Project Photos

Project Type

Springs are water sources that come from deep underground, where the water is filtered through natural layers until it is clean enough to drink. Once the water pushes through the surface of the Earth, however, outside elements like waste and runoff can contaminate the water quickly. We protect spring sources from contamination with a simple waterproof cement structure surrounding layers of clay, stone, and soil. This construction channels the spring’s water through a discharge pipe, making water collection easier, faster, and cleaner. Each spring protection also includes a chlorine dispenser at the waterpoint so community members can be assured that the water they are drinking is entirely safe. Learn more here!

Giving Update: Bukhaywa Community, Shidero Spring

February, 2021

A year ago, your generous donation helped Bukhaywa Community in Kenya access clean water – creating a life-changing moment for Gloria. Thank you!

Keeping The Water Promise

There's an incredible community of monthly donors who have come alongside you in supporting clean water in Bukhaywa Community 2.

This giving community supports ongoing sustainability programs that help Bukhaywa Community 2 maintain access to safe, reliable water. Together, they keep The Water Promise.

We’re confident you'll love joining this world-changing group committed to sustainability!

"Before the project, the spring was so bad that children below the age of ten were not allowed to go to the spring because it was risky for them."

"Now, it is so easy because the water comes through a discharge pipe where you just put the container down below the pipe and get water."

"Accessibility to the spring has been made easy because there are staircases which make us access water easily."

"This has really impacted my life positively because, before it was protected, there were more fights with other individuals, especially when the water became dirty. Currently, there no issues and this has brought me much peace."

"My goal was to help my mum plant many crops which we can sell and use the money to pay my school fees. This came to pass because we have enough clean water that we use even to irrigate the crops, thus we have vegetables in all seasons."

Gloria gives a thumbs up at the spring with Margret Shidero.

Navigating through intense dry spells, performing preventative maintenance, conducting quality repairs when needed and continuing to assist community leaders to manage water points are all normal parts of keeping projects sustainable. The Water Promise community supports ongoing sustainability programs that help Bukhaywa Community 2 maintain access to safe, reliable water.

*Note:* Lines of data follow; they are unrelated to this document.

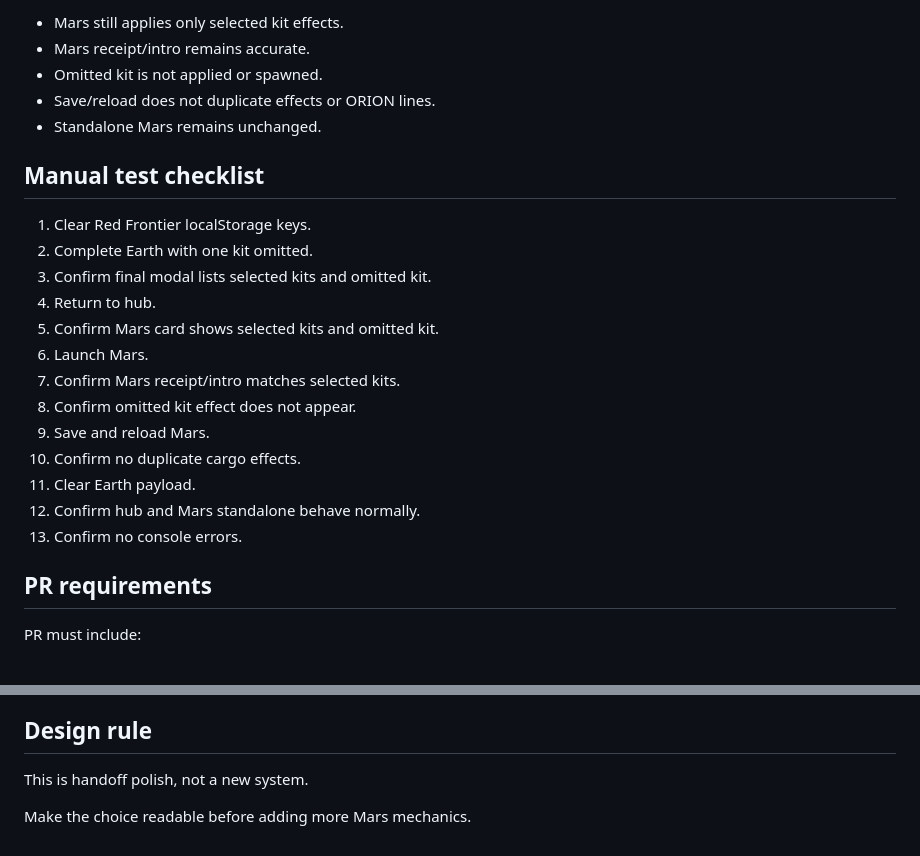
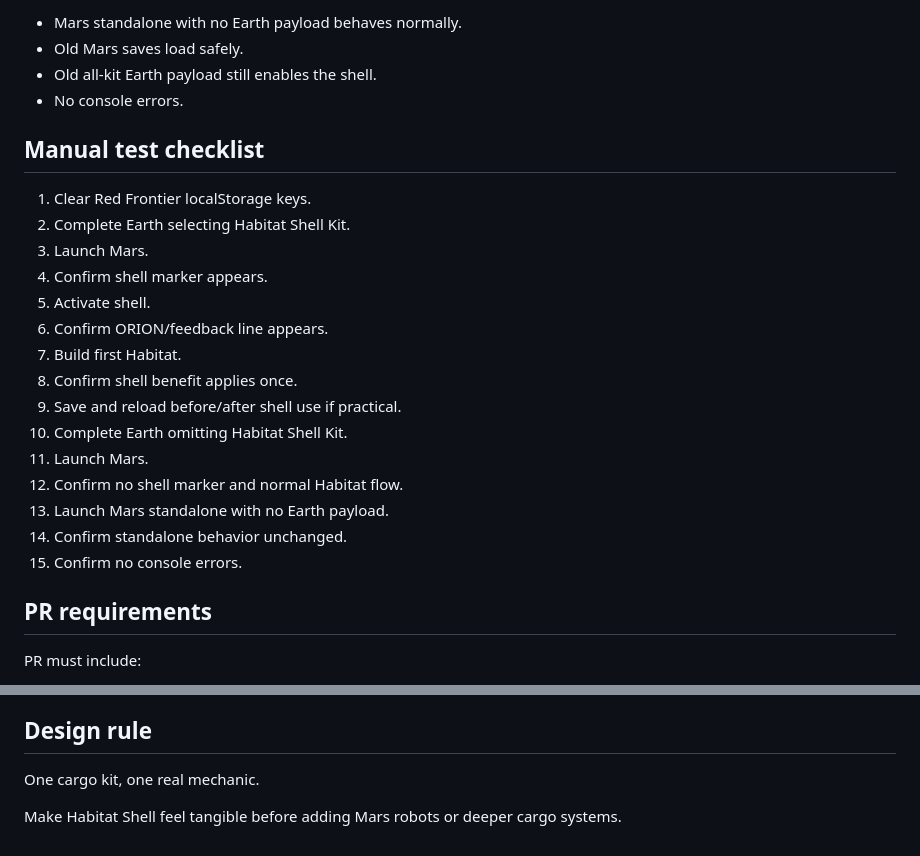
Before and after one commit to przemekzur/games, a Markdown page: agent-tasks/NEXT.md, 2 parts joined by grey strips. GitHub-like rendering.

```diff
--- a/agent-tasks/NEXT.md
+++ b/agent-tasks/NEXT.md
@@ -133,25 +171,26 @@ Do not add:
 
-- Mars still applies only selected kit effects.
-- Mars receipt/intro remains accurate.
-- Omitted kit is not applied or spawned.
-- Save/reload does not duplicate effects or ORION lines.
-- Standalone Mars remains unchanged.
+- Mars standalone with no Earth payload behaves normally.
+- Old Mars saves load safely.
+- Old all-kit Earth payload still enables the shell.
+- No console errors.
 
 ## Manual test checklist
 
 1. Clear Red Frontier localStorage keys.
-2. Complete Earth with one kit omitted.
-3. Confirm final modal lists selected kits and omitted kit.
-4. Return to hub.
-5. Confirm Mars card shows selected kits and omitted kit.
-6. Launch Mars.
-7. Confirm Mars receipt/intro matches selected kits.
-8. Confirm omitted kit effect does not appear.
-9. Save and reload Mars.
-10. Confirm no duplicate cargo effects.
-11. Clear Earth payload.
-12. Confirm hub and Mars standalone behave normally.
-13. Confirm no console errors.
+2. Complete Earth selecting Habitat Shell Kit.
+3. Launch Mars.
+4. Confirm shell marker appears.
+5. Activate shell.
+6. Confirm ORION/feedback line appears.
+7. Build first Habitat.
+8. Confirm shell benefit applies once.
+9. Save and reload before/after shell use if practical.
+10. Complete Earth omitting Habitat Shell Kit.
+11. Launch Mars.
+12. Confirm no shell marker and normal Habitat flow.
+13. Launch Mars standalone with no Earth payload.
+14. Confirm standalone behavior unchanged.
+15. Confirm no console errors.
 
 ## PR requirements
 
@@ -166,6 +205,6 @@ PR must include:
 
 ## Design rule
 
-This is handoff polish, not a new system.
+One cargo kit, one real mechanic.
 
-Make the choice readable before adding more Mars mechanics.
+Make Habitat Shell feel tangible before adding Mars robots or deeper cargo systems.
```
Also changed, not shown: other parts of agent-tasks/NEXT.md (+94 -56 lines).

We’d love for you to join this world-changing group committed to sustainability.

The most impactful way to continue your support of Bukhaywa Community 2 – and hundreds of other places just like this – is by joining our community of monthly givers.

Your monthly giving will help provide clean water, every month... keeping The Water Promise.